Besides seeking the sacking of the present set of office-bearers, CoA wants to court to empower it to finalise the text of BCCI’s new constitution, implement the new fund disbursement policy immediately, appoint committees to conduct a forensic audit of each state association, which would also have an administrator appointed by the committee for supervising their electoral rolls.
CoA has sought the exclusive control of its governance, management and administration until the elections are held. However, on the basis of its functioning over six months — and the fact that two members have moved on, including one quite acrimoniously — it is hard to see the CoA having the bandwidth or the vision to find early resolution.
It appears as if CoA ignored the fact that the Supreme Court had entrusted the task of implementing the reforms to the Justice Lodha Committee, author of the reforms, in the first place. The Lodha Committee had tried for a good six months before Supreme Court invested faith in the Vinod Rai-led CoA. A year and more has gone by with no signs of mindset change within BCCI.
In sharing details of the allowances drawn by office-bearers and their staff as part of its status report, CoA wants to drive home the apparent reason for ‘honorary’ BCCI officials to remain glued to their positions of power. It might be a sound tactic to adopt but the CoA itself seemed to have tied itself up in knots by not focusing on the primary task assigned to it by the Supreme Court.
It was always clear to anyone who has observed cricket administration that the CoA would have to employ a bottom-up state associations first approach rather than attempt to reform BCCI with a top-down philosophy. For, if BCCI has to embrace a new constitution, it needs a 75 percent majority and the present dispensation from each state would not let that happen.
And that could happen only if those attending the meeting accept, understand, implement and adhere to the Supreme Court’s order in letter and spirit. Instead of seeking to ensure that the constituents of a BCCI meeting were those who bought into the Supreme Court order, CoA wasted a lot of time in talking to them, even getting ready to represent BCCI’s issues before the court. It was trying a carrot-and-stick policy when it was only assigned the task of implementing the court order.
The CoA has finally arrived at the conclusion that state/member associations of BCCI have no desire to implement the fundamental core of the reforms mandated by the Supreme Court. Curiously, CoA asked state units for details of grievance redressal officers only on 8 June and, more importantly, details of their membership only on at the beginning of August.
It should have asked for a forensic audit of all state associations and member units a long time ago.

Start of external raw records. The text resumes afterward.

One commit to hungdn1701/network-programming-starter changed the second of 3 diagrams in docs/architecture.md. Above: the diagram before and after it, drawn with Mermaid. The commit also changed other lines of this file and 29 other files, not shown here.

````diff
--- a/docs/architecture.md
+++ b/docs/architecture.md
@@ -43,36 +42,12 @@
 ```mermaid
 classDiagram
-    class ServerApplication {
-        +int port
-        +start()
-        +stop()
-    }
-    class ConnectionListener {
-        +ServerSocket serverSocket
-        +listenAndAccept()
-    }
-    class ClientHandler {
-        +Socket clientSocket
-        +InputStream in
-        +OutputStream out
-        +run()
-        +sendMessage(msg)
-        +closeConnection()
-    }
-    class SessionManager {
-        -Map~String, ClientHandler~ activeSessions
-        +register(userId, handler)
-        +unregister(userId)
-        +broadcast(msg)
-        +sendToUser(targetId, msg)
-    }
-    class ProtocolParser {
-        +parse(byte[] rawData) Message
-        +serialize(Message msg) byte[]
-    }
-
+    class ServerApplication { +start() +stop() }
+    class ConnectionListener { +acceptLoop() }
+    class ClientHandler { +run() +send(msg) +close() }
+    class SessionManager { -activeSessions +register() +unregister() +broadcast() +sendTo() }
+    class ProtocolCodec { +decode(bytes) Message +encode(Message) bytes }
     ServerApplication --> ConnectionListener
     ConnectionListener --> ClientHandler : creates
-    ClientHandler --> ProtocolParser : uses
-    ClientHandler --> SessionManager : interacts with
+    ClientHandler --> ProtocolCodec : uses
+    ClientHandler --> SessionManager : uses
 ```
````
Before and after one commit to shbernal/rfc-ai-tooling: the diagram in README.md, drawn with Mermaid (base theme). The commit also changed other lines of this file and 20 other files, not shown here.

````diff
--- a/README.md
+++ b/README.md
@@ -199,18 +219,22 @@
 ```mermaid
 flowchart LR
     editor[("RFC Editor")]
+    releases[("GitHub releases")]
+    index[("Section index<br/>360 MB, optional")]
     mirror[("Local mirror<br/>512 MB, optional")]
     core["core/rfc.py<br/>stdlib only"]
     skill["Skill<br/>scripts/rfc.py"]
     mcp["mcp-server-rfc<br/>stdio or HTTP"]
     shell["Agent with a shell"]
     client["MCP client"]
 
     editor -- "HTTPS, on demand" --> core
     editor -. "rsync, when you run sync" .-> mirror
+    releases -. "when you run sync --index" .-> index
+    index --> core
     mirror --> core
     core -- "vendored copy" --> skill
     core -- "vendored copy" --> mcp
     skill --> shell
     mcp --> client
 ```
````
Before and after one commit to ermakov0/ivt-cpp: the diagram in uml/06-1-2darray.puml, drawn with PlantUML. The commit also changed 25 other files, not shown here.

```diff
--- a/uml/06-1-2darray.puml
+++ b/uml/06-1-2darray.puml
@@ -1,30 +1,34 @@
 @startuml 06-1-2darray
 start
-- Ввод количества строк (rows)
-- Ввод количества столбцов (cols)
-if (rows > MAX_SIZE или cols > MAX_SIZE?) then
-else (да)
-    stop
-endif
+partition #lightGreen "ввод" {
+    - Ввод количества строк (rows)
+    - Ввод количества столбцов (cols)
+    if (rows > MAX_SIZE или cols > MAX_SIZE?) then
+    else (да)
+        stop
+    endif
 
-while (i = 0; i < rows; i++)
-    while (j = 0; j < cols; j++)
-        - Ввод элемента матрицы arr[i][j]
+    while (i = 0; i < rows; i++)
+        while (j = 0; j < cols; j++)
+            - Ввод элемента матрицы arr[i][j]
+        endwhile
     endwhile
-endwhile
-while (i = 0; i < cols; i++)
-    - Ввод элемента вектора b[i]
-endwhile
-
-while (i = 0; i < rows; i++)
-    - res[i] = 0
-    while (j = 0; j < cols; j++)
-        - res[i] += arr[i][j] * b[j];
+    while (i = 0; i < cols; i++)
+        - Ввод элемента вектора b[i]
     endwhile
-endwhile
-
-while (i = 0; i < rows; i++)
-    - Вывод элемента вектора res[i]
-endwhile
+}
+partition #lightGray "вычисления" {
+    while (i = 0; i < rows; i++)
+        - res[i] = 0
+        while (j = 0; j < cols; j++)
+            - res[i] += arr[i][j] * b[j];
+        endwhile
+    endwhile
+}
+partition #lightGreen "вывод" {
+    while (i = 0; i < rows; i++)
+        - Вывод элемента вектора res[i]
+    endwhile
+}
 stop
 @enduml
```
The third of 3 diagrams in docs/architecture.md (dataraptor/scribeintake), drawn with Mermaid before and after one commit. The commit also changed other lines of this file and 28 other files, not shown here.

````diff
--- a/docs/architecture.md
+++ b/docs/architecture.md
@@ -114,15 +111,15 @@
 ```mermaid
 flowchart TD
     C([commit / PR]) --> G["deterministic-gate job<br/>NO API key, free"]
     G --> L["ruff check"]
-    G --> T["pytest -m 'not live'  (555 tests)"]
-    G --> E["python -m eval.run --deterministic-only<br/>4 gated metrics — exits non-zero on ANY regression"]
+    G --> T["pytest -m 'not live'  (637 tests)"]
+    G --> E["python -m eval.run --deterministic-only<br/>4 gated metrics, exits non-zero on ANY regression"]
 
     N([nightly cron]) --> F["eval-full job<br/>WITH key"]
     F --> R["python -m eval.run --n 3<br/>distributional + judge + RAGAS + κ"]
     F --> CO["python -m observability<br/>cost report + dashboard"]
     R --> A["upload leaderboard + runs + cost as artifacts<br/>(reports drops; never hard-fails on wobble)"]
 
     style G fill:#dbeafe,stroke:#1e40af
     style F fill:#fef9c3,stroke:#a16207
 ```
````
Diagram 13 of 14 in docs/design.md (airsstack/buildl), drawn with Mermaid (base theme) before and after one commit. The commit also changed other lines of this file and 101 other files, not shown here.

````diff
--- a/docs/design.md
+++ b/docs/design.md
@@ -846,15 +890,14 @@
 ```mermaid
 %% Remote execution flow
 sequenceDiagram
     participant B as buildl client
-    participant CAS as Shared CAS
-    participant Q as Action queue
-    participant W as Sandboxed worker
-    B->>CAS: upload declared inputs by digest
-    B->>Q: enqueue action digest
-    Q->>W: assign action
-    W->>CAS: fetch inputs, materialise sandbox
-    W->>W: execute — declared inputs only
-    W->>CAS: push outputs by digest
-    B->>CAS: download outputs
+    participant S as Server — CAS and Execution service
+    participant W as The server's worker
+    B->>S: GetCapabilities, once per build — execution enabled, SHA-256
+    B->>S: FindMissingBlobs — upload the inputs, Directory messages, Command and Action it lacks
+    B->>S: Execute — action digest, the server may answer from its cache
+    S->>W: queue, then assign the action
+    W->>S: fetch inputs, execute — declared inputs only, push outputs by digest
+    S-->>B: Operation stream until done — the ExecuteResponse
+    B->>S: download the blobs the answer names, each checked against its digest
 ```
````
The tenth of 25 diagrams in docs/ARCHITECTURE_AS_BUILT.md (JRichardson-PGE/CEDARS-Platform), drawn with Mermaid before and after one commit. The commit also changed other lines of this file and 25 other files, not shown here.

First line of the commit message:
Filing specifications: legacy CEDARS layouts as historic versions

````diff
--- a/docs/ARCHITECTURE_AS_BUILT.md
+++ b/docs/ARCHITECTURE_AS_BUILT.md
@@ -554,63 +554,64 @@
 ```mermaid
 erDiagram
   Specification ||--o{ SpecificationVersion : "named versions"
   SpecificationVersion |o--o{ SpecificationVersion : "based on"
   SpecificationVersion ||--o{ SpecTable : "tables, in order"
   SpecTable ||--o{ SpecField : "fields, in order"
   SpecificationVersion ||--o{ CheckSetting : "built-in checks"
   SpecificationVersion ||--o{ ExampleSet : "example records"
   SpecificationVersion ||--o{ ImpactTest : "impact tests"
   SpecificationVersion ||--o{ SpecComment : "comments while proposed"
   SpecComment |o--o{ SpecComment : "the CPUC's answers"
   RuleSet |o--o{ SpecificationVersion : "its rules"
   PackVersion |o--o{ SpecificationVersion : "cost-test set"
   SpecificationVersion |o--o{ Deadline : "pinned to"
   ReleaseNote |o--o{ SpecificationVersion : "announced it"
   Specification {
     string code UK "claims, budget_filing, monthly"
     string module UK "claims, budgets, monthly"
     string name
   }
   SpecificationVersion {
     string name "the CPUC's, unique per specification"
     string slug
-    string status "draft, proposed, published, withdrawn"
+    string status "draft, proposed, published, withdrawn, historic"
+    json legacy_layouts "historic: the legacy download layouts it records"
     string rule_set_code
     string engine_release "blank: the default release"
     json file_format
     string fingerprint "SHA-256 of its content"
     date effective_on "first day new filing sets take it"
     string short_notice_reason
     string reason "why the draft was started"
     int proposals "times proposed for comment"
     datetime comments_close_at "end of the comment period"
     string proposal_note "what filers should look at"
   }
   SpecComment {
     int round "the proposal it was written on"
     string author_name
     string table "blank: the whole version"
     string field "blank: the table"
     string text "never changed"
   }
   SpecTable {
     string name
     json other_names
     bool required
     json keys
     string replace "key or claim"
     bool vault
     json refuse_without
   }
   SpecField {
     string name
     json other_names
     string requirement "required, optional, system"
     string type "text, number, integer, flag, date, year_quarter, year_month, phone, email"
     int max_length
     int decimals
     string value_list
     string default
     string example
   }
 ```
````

For the state associations are the key handlers of the Board’s finances and a serious look at whether they have disbursed their monies with diligence and propriety should always have been the first step to cleaning the proverbial Augean Stables.
It is glaring that its CoA’s latest status report sets no deadlines, though there is a reference to BCCI elections in September. It can only be hoped that the Supreme Court sets a firm target date for the whole process, at both the State and BCCI levels, to be complete. For, it will take time to find sets of eligible, experienced, committed and willing officials to run the show in each state.
If the Supreme Court is not inclined to revisit its 18 July, 2016 order and expects BCCI to carry out the changes, it will do well not to nominate any more former cricketers to the CoA. For, the committee needs members with the desire, the time and the capabilities to complete the task efficiently and quickly, without letting the glamourous role come as a distraction.